**What you have to do:** Scan the entries for the word "MainActivity" and report how many lines contain it, as a number with no other words.

**Available records:**
>>>
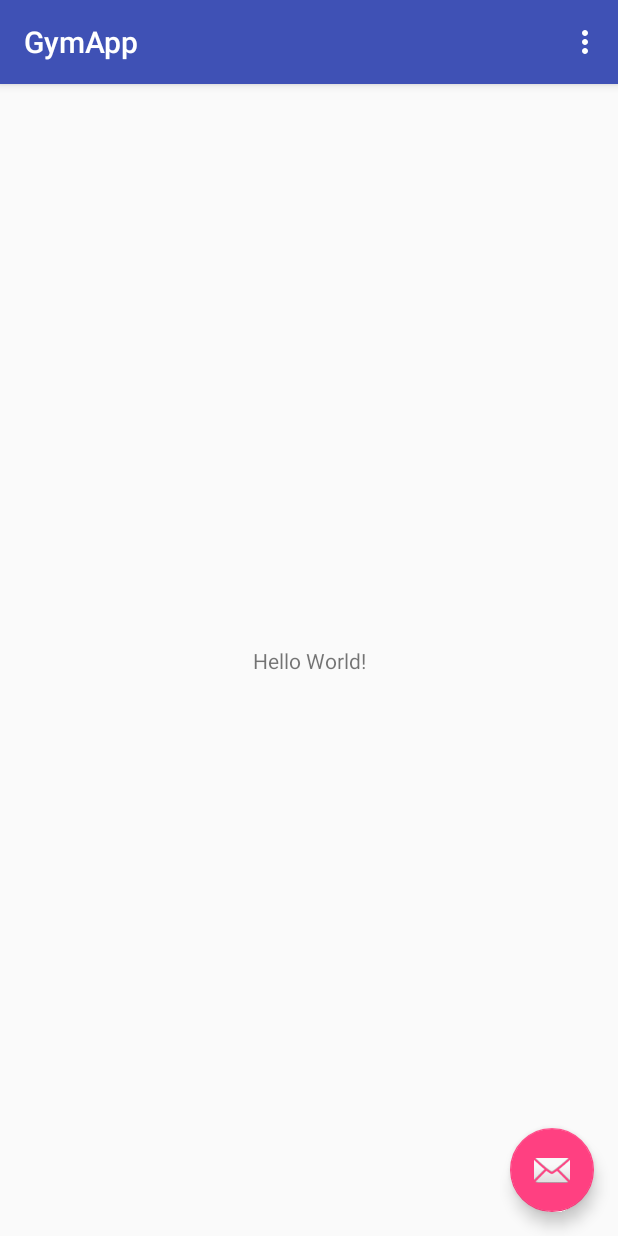
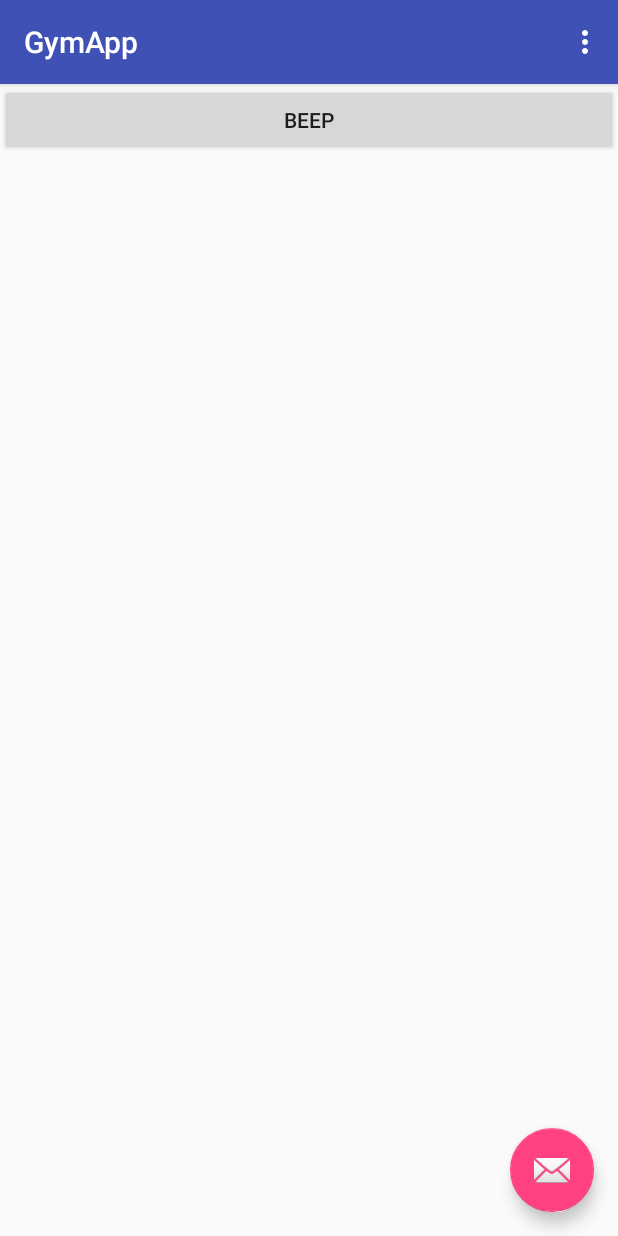
Before and after one commit to lucaviolanti/GymApp, an Android app: the screen it shows after launch (MainActivity), on a phone screen of 412 x 824 dp. Run offline under Robolectric (Android 15) with nearby library versions, the phone set to English and light mode, and no system bars.

Commit message:
Add button to play sound

```diff
--- a/app/src/main/AndroidManifest.xml
+++ b/app/src/main/AndroidManifest.xml
@@ -1,6 +1,8 @@
 <?xml version="1.0" encoding="utf-8"?>
 <manifest xmlns:android="http://schemas.android.com/apk/res/android"
     package="org.madgainz.gymapp">
+
+    <uses-permission android:name="android.permission.WAKE_LOCK" />
 
     <application
         android:allowBackup="true"
@@ -20,5 +22,4 @@
             </intent-filter>
         </activity>
     </application>
-
 </manifest>
--- a/app/src/main/java/org/madgainz/gymapp/MainActivity.kt
+++ b/app/src/main/java/org/madgainz/gymapp/MainActivity.kt
@@ -1,10 +1,13 @@
 package org.madgainz.gymapp
 
+import android.content.Context
+import android.media.MediaPlayer
 import android.os.Bundle
 import android.support.design.widget.Snackbar
 import android.support.v7.app.AppCompatActivity
-import android.view.Menu
-import android.view.MenuItem
+import android.util.AttributeSet
+import android.view.*
+import android.widget.Button
 
 import kotlinx.android.synthetic.main.activity_main.*
 
@@ -14,6 +17,10 @@ class MainActivity : AppCompatActivity() {
         super.onCreate(savedInstanceState)
         setContentView(R.layout.activity_main)
         setSupportActionBar(toolbar)
+
+        val button = findViewById<Button>(R.id.button)
+        val mp: MediaPlayer = MediaPlayer.create(this, R.raw.beep)
+        button.setOnClickListener {mp.start()}
 
         fab.setOnClickListener { view ->
             Snackbar.make(view, "Replace with your own action", Snackbar.LENGTH_LONG)
--- a/app/src/main/res/layout/content_main.xml
+++ b/app/src/main/res/layout/content_main.xml
@@ -8,13 +8,10 @@
     tools:context=".MainActivity"
     tools:showIn="@layout/activity_main">
 
-    <TextView
-        android:layout_width="wrap_content"
+    <Button
+        android:layout_width="match_parent"
         android:layout_height="wrap_content"
-        android:text="Hello World!"
-        app:layout_constraintBottom_toBottomOf="parent"
-        app:layout_constraintLeft_toLeftOf="parent"
-        app:layout_constraintRight_toRightOf="parent"
-        app:layout_constraintTop_toTopOf="parent" />
+        android:id="@+id/button"
+        android:text="BEEP"/>
 
 </android.support.constraint.ConstraintLayout>
```
Also changed, not shown: 1 other file.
<<<
**Solution to this problem:** 5